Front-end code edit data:

>>>

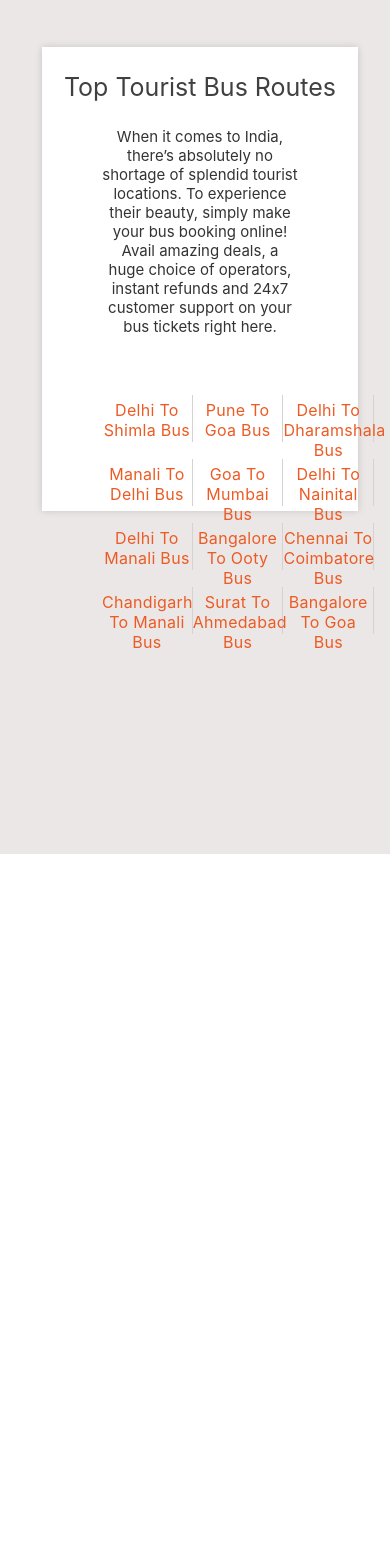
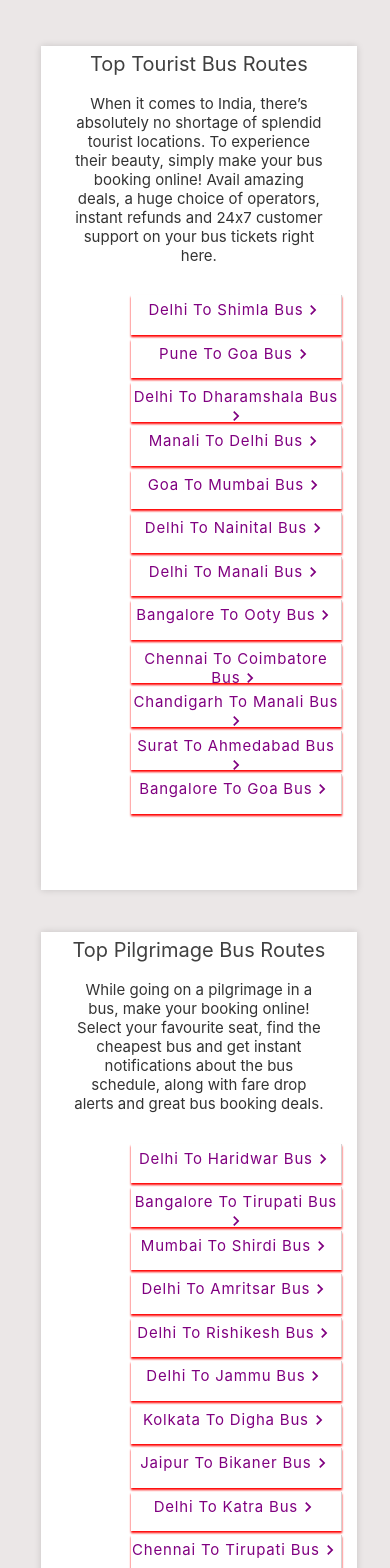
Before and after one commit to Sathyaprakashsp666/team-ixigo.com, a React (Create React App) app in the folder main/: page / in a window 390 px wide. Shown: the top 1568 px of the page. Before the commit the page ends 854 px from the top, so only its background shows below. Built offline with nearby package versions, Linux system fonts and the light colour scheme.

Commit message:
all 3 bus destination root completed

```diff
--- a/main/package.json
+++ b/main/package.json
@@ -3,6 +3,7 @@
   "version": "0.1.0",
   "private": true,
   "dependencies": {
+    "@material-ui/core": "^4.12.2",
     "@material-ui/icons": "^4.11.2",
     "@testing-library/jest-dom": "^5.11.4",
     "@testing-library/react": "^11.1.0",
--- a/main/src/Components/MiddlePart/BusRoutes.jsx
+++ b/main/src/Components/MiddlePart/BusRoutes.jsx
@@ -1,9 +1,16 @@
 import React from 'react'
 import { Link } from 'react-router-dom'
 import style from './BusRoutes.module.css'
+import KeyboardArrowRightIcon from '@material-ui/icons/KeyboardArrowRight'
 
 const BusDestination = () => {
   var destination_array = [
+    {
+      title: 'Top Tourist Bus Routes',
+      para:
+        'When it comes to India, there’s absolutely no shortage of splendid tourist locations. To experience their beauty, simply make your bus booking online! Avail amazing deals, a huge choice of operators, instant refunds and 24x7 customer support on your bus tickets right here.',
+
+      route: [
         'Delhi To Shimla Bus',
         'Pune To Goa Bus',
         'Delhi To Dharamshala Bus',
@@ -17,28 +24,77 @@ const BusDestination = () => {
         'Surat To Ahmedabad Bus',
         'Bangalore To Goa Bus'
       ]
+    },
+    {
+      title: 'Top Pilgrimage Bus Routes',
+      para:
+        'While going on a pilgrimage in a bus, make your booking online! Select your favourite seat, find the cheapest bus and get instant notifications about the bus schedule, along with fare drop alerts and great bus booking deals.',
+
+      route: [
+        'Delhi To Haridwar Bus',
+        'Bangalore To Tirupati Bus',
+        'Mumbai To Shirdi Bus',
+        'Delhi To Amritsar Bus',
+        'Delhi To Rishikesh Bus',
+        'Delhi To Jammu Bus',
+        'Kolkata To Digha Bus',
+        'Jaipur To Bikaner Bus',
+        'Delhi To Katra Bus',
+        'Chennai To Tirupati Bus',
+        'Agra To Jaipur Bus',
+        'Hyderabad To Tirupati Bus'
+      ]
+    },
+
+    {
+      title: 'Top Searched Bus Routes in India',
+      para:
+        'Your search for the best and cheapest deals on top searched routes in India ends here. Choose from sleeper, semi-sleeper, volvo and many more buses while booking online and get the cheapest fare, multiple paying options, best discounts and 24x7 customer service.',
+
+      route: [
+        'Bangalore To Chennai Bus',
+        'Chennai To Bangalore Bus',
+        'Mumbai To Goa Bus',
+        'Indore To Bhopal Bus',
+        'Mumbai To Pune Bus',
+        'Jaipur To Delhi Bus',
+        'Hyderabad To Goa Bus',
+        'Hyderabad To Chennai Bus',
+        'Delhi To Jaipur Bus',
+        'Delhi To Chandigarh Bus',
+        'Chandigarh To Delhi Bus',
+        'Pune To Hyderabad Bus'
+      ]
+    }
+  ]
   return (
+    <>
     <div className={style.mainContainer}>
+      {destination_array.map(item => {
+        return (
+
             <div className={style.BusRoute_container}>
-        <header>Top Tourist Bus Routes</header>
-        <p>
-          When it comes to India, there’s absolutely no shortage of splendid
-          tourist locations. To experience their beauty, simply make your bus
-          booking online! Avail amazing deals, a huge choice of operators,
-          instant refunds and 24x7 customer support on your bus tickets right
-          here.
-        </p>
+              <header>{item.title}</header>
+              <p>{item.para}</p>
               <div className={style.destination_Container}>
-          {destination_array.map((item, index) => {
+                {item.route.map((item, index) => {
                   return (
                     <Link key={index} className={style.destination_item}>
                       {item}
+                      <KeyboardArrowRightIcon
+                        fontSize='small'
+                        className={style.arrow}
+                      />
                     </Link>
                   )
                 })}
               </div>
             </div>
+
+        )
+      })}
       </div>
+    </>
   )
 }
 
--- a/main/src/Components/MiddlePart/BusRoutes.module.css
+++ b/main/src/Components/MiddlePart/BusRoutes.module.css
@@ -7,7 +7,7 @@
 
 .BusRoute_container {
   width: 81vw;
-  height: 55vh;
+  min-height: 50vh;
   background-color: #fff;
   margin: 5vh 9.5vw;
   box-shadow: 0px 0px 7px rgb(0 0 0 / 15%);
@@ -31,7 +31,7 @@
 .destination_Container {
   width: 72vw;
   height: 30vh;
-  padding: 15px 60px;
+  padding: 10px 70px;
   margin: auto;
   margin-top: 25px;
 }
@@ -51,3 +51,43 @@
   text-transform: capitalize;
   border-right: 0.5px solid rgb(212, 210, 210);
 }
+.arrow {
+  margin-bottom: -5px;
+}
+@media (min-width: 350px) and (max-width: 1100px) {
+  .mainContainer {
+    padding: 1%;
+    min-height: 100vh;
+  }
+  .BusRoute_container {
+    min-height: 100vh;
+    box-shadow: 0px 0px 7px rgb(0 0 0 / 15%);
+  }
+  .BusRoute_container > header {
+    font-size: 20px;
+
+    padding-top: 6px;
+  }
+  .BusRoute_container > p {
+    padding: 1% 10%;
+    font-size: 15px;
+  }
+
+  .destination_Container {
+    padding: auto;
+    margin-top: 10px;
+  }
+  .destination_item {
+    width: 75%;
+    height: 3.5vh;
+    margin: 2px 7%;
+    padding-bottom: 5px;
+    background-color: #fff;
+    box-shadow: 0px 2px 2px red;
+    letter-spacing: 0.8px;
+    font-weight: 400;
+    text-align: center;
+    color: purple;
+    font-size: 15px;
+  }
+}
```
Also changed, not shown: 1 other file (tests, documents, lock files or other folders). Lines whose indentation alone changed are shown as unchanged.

<<<

EXERCISE DIRECTIONS
In the entries above, find each line that includes the string "Hyderabad" and copy it.

ANSWER TO THIS EXERCISE
+        'Hyderabad To Tirupati Bus'
+        'Hyderabad To Goa Bus',
+        'Hyderabad To Chennai Bus',
+        'Pune To Hyderabad Bus'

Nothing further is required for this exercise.